International donors and the broader humanitarian community must take immediate action to address widespread shortages of essential medicines in South Sudan, Joanne Liu, the international president of Médecins Sans Frontières’s (MSF) said in an open letter.
“The conflict in South Sudan has now continued for over two years, heavily impacting its population,” said Liu, who described the worsening drug shortages in South Sudan as “an additional and preventable medical emergency.”
Nearly two million people have been displaced by the conflict that broke out in South Sudan late 2013, following internal political wrangles within the country’s ruling party.
According to MSF, until June 2015, international donors provided for the funding, procurement and provision of essential medicines in the world’s youngest nation through a mechanism called the Emergency Medicines Fund (EMF).
MSF, however, said despite earlier warnings that withdrawing this support would lead to a dramatic reduction in access to health care, donors decided not to renew the mechanism without implementing an adequate alternative.
“MSF now witnesses shortages of medicines in primary health care centres in a majority of the locations where the organisation works in South Sudan, even in places less affected by conflict,” partly reads Liu’s letter to the donors.
“The medical consequences became evident last year when MSF treated more patients than ever before for severe malaria,” it added.
Lack of medicines at local levels, MSF said, prompted many people to seek treatment due to extreme sick conditions.
Several medical facilities run by government across the country have faced intermittent closures due to drug shortages. In Ezo and Mundri counties of Western Equatoria state, MSF reportedy witnessed or experienced drug shortages or ruptures in every of its medical facilities.
Hundreds of thousands of people remain displaced by conflict in South Sudan, and the drug shortages are compounding the humanitarian needs, the agency stressed.
"A new rainy season is approaching fast, promising new outbreaks as well as complicated logistics,” Liu wrote.
“It is not a situation that one actor can resolve on their own, but concerted efforts seem to be lacking. We are therefore calling upon all donors, actors and authorities again to come together to avert a complete medical crisis which adds to an already dire humanitarian situation”, adds the letter.
MSF operates 17 medical projects across South Sudan, providing assistance to whoever needs it most regardless of race, political affiliation or ethnicity.

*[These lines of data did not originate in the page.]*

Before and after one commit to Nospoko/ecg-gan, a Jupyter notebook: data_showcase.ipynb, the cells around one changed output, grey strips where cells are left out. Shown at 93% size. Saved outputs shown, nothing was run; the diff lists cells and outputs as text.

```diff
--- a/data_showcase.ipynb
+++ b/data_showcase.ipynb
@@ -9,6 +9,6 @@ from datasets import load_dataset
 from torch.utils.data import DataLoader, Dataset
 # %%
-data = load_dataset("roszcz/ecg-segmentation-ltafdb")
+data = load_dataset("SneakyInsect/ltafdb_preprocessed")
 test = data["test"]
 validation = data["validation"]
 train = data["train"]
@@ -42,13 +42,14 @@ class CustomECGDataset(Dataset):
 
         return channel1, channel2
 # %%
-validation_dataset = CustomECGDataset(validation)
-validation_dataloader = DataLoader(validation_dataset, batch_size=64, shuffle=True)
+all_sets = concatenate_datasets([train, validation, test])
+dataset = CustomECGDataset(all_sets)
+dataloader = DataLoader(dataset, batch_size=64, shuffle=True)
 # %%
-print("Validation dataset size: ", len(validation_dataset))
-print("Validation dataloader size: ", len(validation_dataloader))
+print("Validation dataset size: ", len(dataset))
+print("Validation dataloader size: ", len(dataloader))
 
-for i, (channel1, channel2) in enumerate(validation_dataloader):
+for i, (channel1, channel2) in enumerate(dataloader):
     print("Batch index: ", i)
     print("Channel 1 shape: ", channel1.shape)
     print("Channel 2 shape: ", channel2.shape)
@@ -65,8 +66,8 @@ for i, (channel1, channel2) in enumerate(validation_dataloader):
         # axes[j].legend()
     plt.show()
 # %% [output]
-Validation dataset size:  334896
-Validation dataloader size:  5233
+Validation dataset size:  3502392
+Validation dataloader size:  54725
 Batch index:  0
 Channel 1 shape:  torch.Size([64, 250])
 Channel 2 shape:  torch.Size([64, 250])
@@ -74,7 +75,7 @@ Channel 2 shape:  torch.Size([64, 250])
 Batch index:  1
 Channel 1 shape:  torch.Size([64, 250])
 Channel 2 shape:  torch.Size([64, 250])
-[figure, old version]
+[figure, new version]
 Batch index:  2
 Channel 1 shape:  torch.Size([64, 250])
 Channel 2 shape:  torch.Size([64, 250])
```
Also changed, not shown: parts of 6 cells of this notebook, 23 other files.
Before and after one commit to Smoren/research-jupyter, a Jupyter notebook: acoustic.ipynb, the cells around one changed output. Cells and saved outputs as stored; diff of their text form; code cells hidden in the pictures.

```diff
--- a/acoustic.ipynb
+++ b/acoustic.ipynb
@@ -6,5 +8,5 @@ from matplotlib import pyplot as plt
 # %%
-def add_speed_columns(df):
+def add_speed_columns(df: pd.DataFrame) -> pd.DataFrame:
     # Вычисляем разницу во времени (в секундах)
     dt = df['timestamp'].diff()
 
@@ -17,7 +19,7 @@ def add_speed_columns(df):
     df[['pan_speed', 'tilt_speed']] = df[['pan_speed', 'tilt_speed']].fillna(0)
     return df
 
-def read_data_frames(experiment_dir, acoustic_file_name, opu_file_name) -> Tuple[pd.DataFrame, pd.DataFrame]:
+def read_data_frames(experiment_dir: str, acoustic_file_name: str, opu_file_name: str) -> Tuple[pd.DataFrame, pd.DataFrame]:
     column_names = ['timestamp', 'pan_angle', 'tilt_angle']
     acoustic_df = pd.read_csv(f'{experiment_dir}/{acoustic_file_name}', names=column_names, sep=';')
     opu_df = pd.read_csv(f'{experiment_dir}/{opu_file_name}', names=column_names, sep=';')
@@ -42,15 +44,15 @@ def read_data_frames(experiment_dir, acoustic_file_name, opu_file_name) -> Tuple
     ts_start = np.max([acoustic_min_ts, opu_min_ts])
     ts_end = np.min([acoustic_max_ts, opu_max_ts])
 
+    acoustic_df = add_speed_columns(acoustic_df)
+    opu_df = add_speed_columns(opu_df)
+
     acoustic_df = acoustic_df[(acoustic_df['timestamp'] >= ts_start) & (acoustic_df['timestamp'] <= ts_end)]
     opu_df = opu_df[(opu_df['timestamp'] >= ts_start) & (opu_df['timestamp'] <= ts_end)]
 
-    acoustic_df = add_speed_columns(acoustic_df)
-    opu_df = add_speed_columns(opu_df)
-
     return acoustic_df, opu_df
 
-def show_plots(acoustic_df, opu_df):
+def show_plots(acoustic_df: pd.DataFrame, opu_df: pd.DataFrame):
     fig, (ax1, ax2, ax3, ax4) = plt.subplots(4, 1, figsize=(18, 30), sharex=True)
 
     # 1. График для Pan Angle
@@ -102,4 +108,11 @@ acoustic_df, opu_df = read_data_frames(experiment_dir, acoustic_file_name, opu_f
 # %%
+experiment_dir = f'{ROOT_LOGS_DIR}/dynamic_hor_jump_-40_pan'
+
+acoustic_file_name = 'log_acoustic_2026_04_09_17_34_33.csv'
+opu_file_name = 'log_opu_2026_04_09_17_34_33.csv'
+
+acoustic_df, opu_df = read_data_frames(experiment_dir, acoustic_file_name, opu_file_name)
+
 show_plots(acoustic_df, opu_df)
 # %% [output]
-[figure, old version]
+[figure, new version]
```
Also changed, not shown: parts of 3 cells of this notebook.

In 2015, MSF said it provided medical care to over 800,000 people in South Sudan.